This was definitely one of my favorite movies of the year. But, I really think it was also one of the best. Because it was brilliant. The cinematography was brilliant, the direction was brilliant, the characters were brilliant – their development was even better. Again, this movie was very honest. Not honest in a way that is unsettling, but honest to the point of subtlety – subtle pain, subtle connections. Even though this movie, the characters especially, were pretty far from subtle. Matthew McConaughey gave a truly brilliant performance – he’s going to win the Oscar. And even though I still maintain he was second best, I will not be upset when he wins. Rather, I accept and appreciate it. Jared Leto is also going to win the Oscar – rightly so, because he was brilliant. Many, many things make me love and appreciate this movie. For one, we’ve done an AIDS-centered movie without the main character being black or gay. In so many movies it’s ‘other people can get aids too’, but we don’t really see it. And it wasn’t all doom and gloom – they wanted to live, and that’s what they did. One of the major things that made me love this movie so much was the huge character growth. McConaughey’s character, Ron Woodroof, was a piece of shit at the start of the movie. But the end, he’s so human – calling his development a 180 or 360 or what have you would be completely inadequate. But these changes happened over time, he didn’t suddenly see the light. Then, of course, there was Jared Leto’s character: Rayon. Trust me when I say that rayon was perfect, and then go watch the movie and see for yourself. Because Rayon was perfect. Ron and Rayon initially meet in the hospital in a very funny scene, and months later enter into a business deal that forms an extremely unlikely friendship. Like, really unlikely.

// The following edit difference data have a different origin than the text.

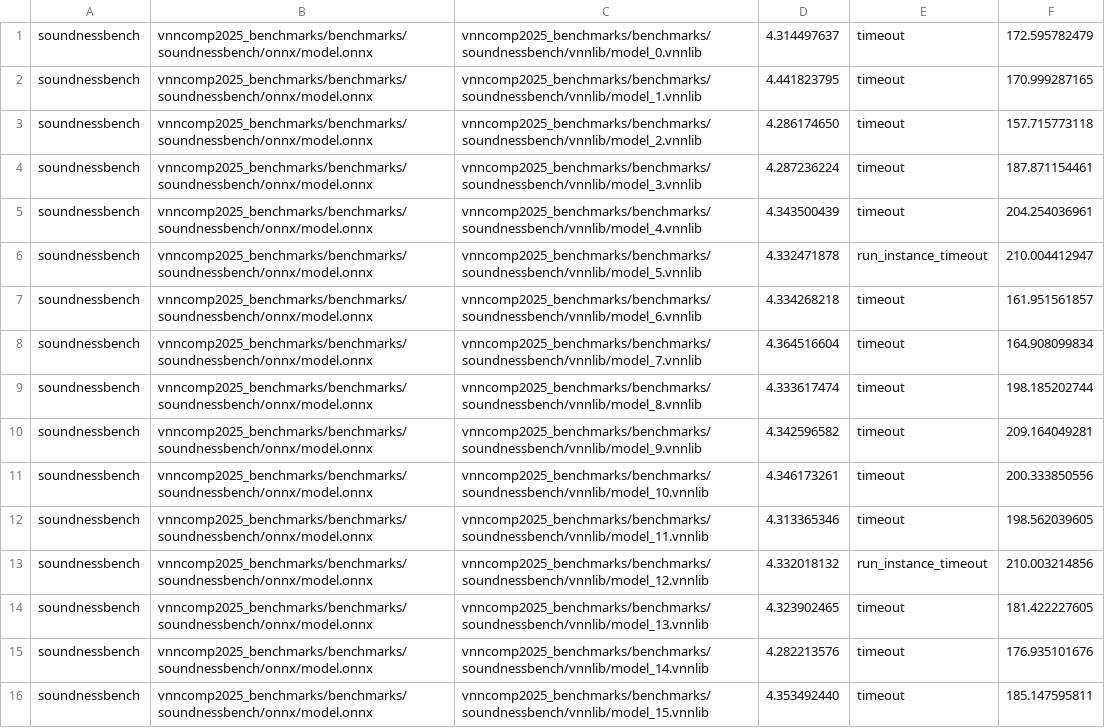
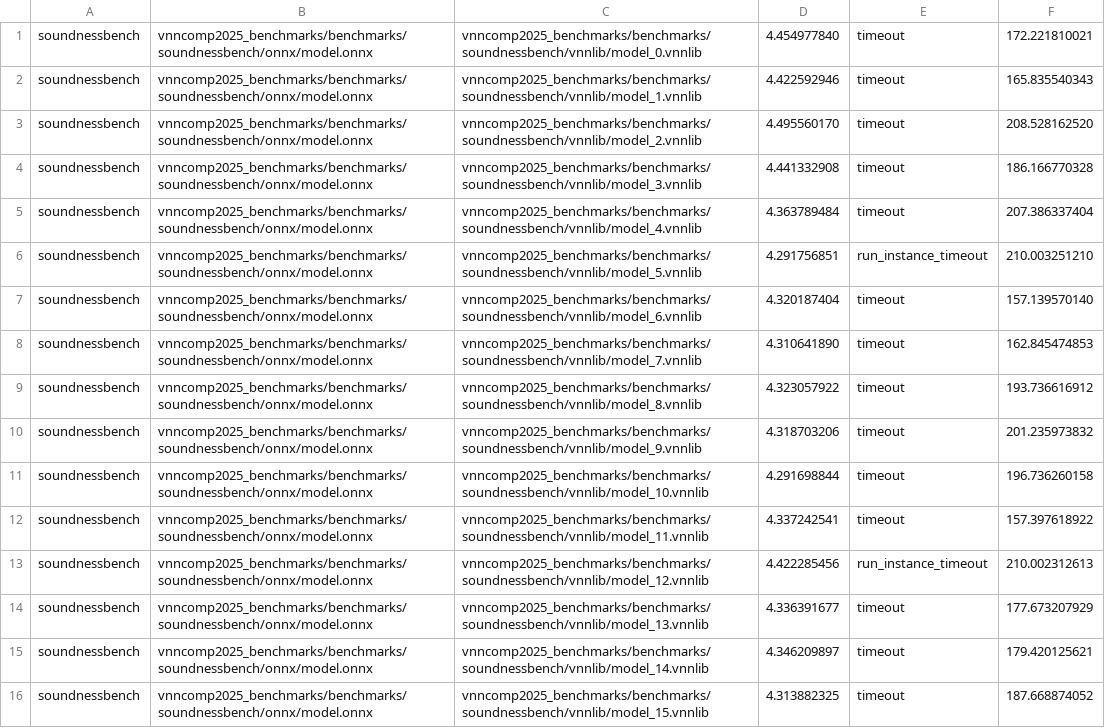
Before and after one commit to VNN-COMP/vnncomp2025_results, a CSV file: pyrat/2025_soundnessbench/results.csv, drawn as a sheet; only a part is shown; the diff covers the shown part only; the diff names each change by its address in the sheet, - before the commit and + after, or states it on an @@ line.

Commit message:
Added results for pyrat on 2025_soundnessbench

```diff
--- a/pyrat/2025_soundnessbench/results.csv
+++ b/pyrat/2025_soundnessbench/results.csv
-D1: 4.314497637
+D1: 4.454977840
-F1: 172.595782479
+F1: 172.221810021
-D2: 4.441823795
+D2: 4.422592946
-F2: 170.999287165
+F2: 165.835540343
-D3: 4.286174650
+D3: 4.495560170
-F3: 157.715773118
+F3: 208.528162520
-D4: 4.287236224
+D4: 4.441332908
-F4: 187.871154461
+F4: 186.166770328
-D5: 4.343500439
+D5: 4.363789484
-F5: 204.254036961
+F5: 207.386337404
-D6: 4.332471878
+D6: 4.291756851
-F6: 210.004412947
+F6: 210.003251210
-D7: 4.334268218
+D7: 4.320187404
-F7: 161.951561857
+F7: 157.139570140
-D8: 4.364516604
+D8: 4.310641890
-F8: 164.908099834
+F8: 162.845474853
-D9: 4.333617474
+D9: 4.323057922
-F9: 198.185202744
+F9: 193.736616912
-D10: 4.342596582
+D10: 4.318703206
-F10: 209.164049281
+F10: 201.235973832
-D11: 4.346173261
+D11: 4.291698844
-F11: 200.333850556
+F11: 196.736260158
-D12: 4.313365346
+D12: 4.337242541
-F12: 198.562039605
+F12: 157.397618922
-D13: 4.332018132
+D13: 4.422285456
-F13: 210.003214856
+F13: 210.002312613
-D14: 4.323902465
+D14: 4.336391677
-F14: 181.422227605
+F14: 177.673207929
-D15: 4.282213576
+D15: 4.346209897
-F15: 176.935101676
+F15: 179.420125621
-D16: 4.353492440
+D16: 4.313882325
-F16: 185.147595811
+F16: 187.668874052
```
Also changed, not shown: 76 edited cells elsewhere in this file, pyrat/results.csv.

Their scenes are some of the most heartbreaking and heartwarming scenes I’ve seen on screen. Because they really do become actual best friends – the best friend either one has ever had. It’s beautiful, man. I love this movie, and I don’t think this bit in a blog post really does it justice. Go and see it for yourself.
1. 12 Years a Slave
If you’ve made it this far, you know I love an honest film. And this move is…well I don’t know if I can properly describe it. For me, it’s easily the best film of 2013. There is no competition. This film is truly brilliant. I cannot stress that enough. The cinematography was brilliant – they had one camera and 35 days to shoot and they produced something completely brilliant. The script – brilliant, and it’s going to win the Oscar. Michael Fassbender gives a brilliant performance, but all praises belong to Lupita Nyong’o and Chiwetel Eljiofor. Lupita Nyong’o was simply amazing in this film. She’s going to with the Oscar, and I am going to be very happy about it. She gave the superior performance in her category – easily one of the best of the year. And Chiwetel Eljiofor was absolutely incredible in his portrayal of Solomon Northrup. I connected with him as I got to see his family, his life, and as it was all taken from him in the course of one night. As he was dehumanized and broken each and every day – right alongside Nyong’o’s character, who was broken from the start. This film is the chief portrayal of American slavery. Everyone knew it was bad, that slaves were whipped, that they were not considered human. But they never tell us how bad, they never go into the extent of the pain of the actual slaves. So often in movies, the slaves become one massive, faceless character. They are slaves, they are suffering. This film offered an actual perspective into the inhumanity of the whole thing. They are human, and they are dying. This film is tough to watch – people were leaving the theater, even I had a it of an emotional collapse after watching this movie. Nothing has moved me quite so deeply, and I don’t think anything will again.
I’d like to leave you with a short scene from 12 Years: One of my favorite scenes in this movie brilliantly displays what I like to call the birth of soul music – as someone without hope allows himself, for the first time, to feel that hope, to consider that he may get out of this, that he may see his family again, that hope is the only thing that will keep him alive until his does. And it’s all on his face.